[Input material — start]

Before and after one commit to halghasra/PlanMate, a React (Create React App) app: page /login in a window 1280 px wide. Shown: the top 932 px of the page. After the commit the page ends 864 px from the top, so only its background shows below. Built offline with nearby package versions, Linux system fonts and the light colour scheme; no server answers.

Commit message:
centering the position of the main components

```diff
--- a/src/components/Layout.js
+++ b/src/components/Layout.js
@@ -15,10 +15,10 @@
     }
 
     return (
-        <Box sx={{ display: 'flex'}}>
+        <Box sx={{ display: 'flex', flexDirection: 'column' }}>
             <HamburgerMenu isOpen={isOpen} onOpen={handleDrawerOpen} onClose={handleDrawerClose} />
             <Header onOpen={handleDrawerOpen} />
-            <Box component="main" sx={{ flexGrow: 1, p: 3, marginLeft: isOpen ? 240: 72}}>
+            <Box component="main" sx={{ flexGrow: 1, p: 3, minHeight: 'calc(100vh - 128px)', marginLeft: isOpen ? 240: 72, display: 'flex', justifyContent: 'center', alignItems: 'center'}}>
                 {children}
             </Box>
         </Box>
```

[Input material — finish]
[Input material — start]

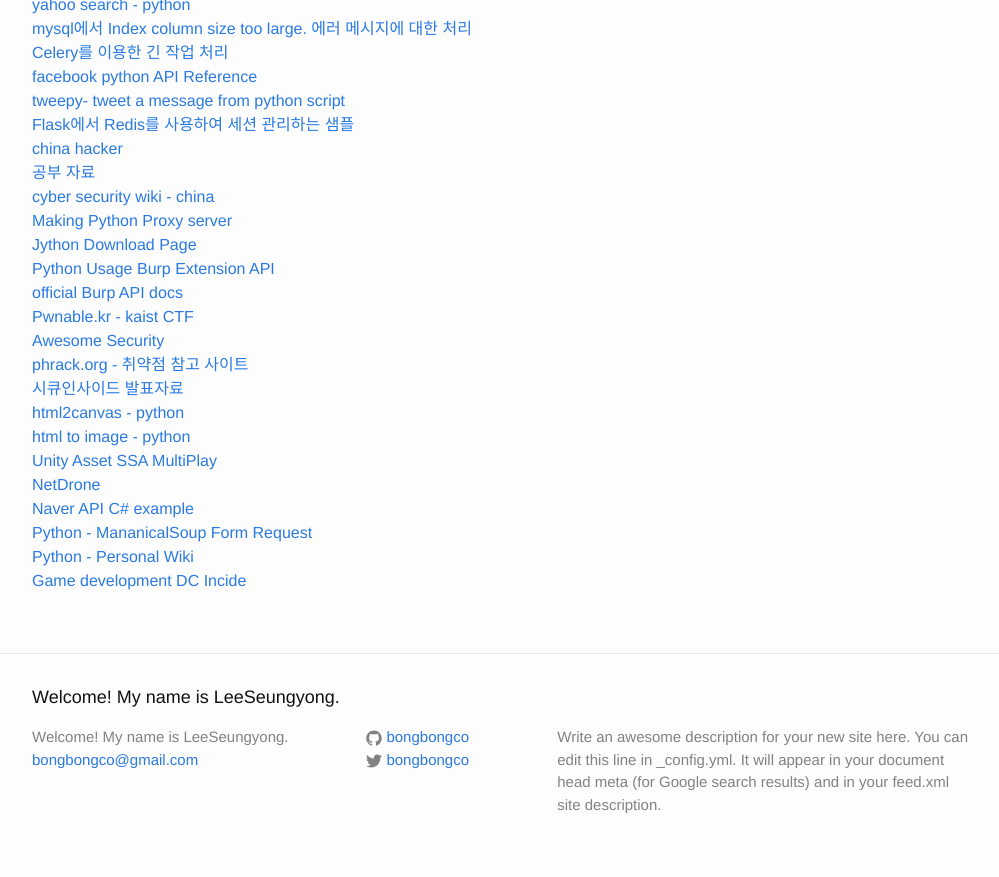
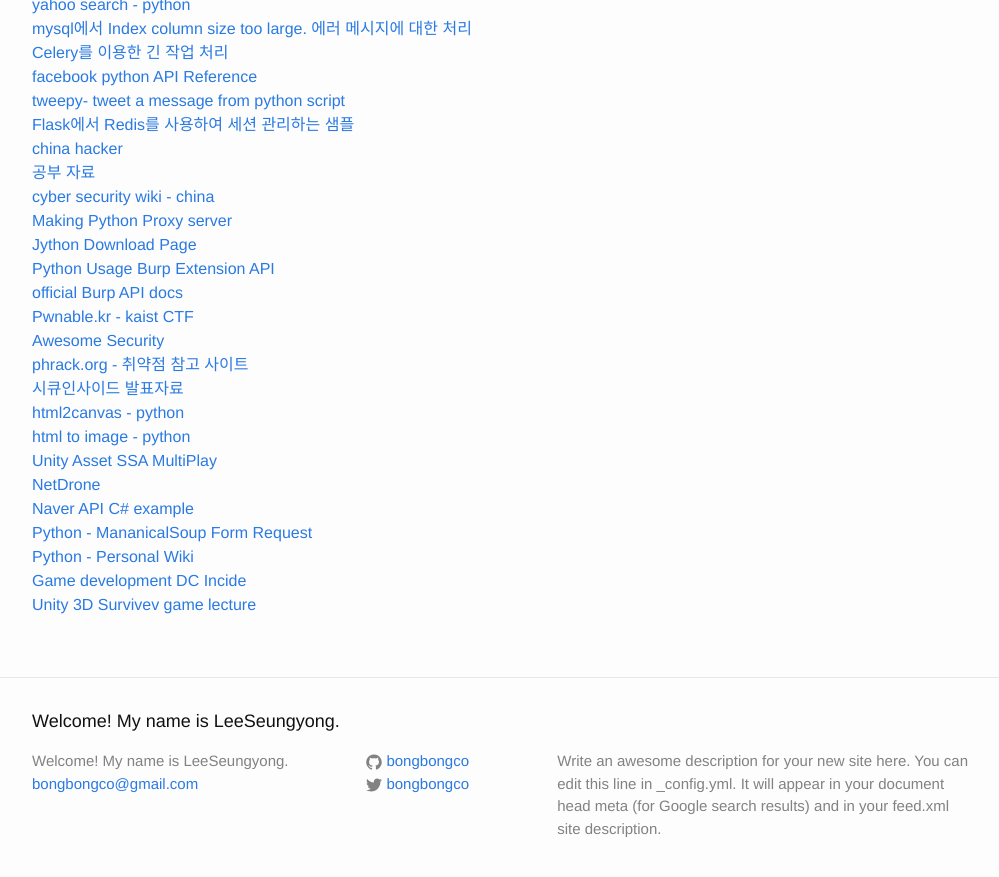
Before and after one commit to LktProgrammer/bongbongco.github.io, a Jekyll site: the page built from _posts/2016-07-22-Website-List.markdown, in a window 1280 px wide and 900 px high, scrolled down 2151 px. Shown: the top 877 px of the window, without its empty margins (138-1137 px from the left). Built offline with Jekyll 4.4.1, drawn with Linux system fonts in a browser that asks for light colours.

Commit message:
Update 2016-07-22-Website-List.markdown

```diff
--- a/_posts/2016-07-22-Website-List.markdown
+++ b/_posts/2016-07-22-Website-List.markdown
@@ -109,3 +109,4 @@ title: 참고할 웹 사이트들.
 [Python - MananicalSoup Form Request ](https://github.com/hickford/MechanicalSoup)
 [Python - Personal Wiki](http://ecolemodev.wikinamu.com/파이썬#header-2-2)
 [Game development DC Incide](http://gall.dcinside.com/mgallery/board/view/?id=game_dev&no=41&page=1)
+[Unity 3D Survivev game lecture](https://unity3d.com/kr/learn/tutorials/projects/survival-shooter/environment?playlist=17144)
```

[Input material — finish]

**Exercise goal:** Return the span of lines in the data above that opens at the line with "Before and after one commit to halghasra/PlanMate, a" and closes at the line with "centering the position of the main components", exactly, ends included, nothing else.

**Written solution:**
Before and after one commit to halghasra/PlanMate, a React (Create React App) app: page /login in a window 1280 px wide. Shown: the top 932 px of the page. After the commit the page ends 864 px from the top, so only its background shows below. Built offline with nearby package versions, Linux system fonts and the light colour scheme; no server answers.

Commit message:
centering the position of the main components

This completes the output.